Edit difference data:
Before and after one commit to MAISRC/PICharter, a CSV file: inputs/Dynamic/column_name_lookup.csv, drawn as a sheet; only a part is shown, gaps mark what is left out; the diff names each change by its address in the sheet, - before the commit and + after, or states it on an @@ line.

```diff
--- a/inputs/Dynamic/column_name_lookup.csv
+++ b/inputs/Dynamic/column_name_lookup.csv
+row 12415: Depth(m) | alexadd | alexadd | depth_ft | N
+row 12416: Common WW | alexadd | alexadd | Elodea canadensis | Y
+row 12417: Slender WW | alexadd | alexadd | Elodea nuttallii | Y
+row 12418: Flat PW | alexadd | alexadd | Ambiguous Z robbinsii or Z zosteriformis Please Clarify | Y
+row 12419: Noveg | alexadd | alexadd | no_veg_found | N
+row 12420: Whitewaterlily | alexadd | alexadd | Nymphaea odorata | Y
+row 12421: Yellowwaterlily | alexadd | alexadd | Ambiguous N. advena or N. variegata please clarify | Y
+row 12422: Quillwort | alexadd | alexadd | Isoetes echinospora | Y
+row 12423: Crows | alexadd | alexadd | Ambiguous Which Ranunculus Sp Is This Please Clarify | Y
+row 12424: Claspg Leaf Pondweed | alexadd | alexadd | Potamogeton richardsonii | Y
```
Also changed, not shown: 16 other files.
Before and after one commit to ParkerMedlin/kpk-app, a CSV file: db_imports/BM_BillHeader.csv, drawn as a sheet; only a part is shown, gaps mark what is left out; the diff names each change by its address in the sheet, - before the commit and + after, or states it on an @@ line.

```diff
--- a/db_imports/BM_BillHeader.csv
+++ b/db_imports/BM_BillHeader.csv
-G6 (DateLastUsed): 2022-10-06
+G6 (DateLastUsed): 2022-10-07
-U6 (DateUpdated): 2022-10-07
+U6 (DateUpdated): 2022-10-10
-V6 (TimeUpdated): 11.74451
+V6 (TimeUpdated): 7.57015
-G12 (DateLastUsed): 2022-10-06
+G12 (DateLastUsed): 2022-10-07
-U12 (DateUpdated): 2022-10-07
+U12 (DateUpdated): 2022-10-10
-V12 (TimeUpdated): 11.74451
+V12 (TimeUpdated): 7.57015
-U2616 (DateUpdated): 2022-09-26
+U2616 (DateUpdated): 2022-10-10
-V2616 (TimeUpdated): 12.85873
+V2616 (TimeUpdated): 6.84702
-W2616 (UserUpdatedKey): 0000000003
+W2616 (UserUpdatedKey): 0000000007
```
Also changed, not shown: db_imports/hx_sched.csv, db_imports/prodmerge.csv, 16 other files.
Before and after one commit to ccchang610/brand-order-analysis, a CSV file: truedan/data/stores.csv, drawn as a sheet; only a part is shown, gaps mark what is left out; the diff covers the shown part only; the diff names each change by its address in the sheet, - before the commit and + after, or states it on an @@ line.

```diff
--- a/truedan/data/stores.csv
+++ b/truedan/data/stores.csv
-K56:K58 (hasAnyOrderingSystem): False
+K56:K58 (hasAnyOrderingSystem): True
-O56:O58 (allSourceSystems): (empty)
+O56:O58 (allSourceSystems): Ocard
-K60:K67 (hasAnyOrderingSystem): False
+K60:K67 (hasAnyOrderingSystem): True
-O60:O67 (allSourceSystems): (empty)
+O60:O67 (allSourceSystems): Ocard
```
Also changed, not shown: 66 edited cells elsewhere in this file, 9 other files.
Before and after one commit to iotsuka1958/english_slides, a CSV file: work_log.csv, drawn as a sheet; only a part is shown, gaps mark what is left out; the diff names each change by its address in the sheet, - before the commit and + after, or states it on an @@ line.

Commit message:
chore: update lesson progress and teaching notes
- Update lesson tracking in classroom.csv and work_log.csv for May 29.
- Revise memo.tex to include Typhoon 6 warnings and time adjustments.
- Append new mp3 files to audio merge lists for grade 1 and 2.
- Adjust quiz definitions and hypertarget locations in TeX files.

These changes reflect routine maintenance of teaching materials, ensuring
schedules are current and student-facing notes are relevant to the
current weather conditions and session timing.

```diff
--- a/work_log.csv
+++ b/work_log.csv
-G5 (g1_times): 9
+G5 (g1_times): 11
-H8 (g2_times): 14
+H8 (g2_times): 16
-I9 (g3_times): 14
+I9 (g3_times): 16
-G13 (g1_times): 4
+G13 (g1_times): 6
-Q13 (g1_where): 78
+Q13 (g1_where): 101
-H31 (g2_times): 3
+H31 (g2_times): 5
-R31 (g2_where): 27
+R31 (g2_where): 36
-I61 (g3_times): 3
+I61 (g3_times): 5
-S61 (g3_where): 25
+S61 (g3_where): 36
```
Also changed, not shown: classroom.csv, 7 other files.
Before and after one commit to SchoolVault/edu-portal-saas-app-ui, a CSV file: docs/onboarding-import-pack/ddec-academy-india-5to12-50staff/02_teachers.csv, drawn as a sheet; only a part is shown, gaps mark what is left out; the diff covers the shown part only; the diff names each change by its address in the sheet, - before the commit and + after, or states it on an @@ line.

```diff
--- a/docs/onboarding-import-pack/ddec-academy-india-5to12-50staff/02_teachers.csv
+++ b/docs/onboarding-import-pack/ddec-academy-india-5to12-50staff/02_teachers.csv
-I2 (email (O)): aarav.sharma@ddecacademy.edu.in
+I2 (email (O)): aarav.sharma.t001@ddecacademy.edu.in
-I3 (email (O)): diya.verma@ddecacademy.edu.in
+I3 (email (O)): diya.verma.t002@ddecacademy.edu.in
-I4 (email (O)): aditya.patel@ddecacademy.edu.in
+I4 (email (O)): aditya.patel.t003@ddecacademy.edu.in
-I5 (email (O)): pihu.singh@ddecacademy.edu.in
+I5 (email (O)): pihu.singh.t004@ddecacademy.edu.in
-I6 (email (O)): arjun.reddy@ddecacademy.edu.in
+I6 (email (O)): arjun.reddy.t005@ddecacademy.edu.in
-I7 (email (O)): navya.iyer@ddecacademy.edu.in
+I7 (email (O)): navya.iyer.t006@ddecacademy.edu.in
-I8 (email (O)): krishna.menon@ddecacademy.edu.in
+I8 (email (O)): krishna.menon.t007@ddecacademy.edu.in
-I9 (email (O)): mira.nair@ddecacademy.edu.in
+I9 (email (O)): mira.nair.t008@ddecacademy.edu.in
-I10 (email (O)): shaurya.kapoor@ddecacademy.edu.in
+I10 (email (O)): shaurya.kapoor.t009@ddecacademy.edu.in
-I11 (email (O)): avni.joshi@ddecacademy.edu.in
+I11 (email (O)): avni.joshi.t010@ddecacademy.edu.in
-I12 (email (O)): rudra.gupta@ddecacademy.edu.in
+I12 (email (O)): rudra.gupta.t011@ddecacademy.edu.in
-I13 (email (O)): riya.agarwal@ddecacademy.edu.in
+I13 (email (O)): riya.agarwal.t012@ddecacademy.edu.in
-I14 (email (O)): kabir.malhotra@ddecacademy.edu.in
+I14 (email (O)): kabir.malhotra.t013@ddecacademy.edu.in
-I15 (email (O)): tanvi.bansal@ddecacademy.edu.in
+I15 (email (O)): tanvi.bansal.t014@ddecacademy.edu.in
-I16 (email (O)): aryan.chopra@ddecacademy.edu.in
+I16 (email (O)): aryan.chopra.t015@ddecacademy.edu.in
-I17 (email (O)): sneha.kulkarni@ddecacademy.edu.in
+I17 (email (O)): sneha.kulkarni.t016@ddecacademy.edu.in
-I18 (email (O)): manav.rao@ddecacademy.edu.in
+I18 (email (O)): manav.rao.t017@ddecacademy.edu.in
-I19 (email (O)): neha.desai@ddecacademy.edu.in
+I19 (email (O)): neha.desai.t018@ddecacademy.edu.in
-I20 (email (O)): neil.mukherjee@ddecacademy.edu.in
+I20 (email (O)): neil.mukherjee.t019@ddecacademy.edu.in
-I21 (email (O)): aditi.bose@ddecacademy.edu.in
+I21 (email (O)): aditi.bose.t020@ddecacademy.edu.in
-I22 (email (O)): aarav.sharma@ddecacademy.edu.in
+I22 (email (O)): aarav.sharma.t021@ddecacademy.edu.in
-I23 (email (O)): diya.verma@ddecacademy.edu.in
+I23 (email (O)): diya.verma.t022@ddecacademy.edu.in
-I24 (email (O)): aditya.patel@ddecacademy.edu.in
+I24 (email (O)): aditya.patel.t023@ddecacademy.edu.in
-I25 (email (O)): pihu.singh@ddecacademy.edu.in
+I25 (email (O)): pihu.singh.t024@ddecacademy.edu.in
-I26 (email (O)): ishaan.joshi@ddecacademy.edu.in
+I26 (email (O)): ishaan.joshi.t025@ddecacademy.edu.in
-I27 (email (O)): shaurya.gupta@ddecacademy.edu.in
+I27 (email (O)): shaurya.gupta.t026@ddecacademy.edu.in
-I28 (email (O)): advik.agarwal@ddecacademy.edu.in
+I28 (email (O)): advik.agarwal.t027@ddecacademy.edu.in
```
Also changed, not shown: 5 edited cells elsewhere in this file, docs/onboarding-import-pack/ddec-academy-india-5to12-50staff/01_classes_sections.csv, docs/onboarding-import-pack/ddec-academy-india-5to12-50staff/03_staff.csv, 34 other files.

Prompt:
If a line of the records above holds the word "stores", show it.

Task response:
Before and after one commit to ccchang610/brand-order-analysis, a CSV file: truedan/data/stores.csv, drawn as a sheet; only a part is shown, gaps mark what is left out; the diff covers the shown part only; the diff names each change by its address in the sheet, - before the commit and + after, or states it on an @@ line.
--- a/truedan/data/stores.csv
+++ b/truedan/data/stores.csv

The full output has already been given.